(Stored items)

----------

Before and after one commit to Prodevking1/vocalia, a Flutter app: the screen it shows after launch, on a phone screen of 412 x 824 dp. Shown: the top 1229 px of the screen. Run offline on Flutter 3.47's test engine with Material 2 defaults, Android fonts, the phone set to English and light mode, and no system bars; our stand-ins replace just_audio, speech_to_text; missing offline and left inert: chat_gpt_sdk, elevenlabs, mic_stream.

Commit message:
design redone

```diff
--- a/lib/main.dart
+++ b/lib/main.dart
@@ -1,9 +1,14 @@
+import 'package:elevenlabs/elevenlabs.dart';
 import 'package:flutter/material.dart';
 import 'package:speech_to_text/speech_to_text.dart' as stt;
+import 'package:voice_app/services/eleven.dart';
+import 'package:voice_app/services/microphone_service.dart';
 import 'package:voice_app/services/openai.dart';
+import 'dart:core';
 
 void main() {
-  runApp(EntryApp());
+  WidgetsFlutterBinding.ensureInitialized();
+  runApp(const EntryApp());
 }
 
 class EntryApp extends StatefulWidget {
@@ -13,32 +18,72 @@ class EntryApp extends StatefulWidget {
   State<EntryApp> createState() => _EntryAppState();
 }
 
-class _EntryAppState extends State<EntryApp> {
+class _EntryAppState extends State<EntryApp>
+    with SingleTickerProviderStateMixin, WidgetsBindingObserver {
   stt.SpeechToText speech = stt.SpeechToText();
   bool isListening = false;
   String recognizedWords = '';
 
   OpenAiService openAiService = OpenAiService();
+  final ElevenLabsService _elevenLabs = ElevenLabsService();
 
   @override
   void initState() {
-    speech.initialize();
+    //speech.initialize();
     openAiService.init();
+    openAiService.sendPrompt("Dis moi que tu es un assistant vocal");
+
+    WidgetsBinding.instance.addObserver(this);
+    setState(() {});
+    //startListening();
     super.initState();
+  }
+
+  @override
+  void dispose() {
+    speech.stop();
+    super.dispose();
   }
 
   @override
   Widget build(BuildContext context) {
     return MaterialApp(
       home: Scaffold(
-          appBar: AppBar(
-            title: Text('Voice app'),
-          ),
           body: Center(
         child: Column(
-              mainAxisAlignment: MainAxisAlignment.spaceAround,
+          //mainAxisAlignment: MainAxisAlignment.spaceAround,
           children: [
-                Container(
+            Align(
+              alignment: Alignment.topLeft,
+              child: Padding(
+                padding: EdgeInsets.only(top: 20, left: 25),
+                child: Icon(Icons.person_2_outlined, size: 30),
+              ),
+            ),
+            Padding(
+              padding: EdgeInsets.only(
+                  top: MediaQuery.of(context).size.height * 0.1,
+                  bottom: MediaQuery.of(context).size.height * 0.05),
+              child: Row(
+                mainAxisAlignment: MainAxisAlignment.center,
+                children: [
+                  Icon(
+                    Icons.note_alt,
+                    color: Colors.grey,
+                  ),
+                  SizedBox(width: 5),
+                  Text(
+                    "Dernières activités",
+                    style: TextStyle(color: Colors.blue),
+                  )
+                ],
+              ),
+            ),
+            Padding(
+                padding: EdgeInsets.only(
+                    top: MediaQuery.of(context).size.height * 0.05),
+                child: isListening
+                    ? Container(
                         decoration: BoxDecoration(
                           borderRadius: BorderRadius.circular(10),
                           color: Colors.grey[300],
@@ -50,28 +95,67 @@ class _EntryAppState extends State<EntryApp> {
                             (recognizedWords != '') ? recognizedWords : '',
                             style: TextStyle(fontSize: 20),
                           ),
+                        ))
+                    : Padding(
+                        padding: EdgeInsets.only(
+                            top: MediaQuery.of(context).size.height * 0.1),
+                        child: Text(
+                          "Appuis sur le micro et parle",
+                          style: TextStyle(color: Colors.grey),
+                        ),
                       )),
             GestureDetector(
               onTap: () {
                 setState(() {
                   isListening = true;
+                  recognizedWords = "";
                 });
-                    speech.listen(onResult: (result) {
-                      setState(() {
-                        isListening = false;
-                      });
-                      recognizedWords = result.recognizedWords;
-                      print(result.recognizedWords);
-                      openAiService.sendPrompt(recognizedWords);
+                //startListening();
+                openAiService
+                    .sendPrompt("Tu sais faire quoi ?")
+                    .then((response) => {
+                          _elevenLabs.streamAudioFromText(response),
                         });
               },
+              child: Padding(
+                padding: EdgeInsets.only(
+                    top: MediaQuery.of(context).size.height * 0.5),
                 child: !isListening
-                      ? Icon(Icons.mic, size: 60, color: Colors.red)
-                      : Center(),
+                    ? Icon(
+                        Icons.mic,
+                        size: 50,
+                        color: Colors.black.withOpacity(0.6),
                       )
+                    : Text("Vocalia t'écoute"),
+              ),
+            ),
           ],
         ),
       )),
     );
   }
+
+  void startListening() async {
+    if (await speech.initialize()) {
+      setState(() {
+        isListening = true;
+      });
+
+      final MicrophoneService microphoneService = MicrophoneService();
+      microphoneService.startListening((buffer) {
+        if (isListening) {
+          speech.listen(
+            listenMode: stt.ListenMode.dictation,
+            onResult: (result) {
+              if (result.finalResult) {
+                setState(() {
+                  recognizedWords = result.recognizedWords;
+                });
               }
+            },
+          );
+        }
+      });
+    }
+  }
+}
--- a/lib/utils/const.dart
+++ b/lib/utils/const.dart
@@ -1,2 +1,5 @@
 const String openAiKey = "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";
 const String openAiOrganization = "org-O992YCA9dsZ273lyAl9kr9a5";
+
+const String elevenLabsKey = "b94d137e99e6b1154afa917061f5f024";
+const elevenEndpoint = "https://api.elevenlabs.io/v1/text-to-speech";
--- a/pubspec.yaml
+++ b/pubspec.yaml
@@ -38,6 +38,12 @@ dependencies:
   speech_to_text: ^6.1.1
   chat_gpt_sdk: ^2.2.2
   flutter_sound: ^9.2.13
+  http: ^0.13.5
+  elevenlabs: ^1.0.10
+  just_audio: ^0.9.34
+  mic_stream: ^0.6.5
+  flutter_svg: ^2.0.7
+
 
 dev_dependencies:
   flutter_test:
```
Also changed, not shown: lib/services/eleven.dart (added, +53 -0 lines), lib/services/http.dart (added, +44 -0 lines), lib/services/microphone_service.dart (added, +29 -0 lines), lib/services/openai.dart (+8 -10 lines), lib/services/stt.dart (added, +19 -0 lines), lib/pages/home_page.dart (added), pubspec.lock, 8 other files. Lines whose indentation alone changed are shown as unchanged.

----------

— Assigned task —
Find each line above that contains "setState", and copy those lines.

— Exercise answer —
+    setState(() {});
                 setState(() {
-                      setState(() {
+      setState(() {
+                setState(() {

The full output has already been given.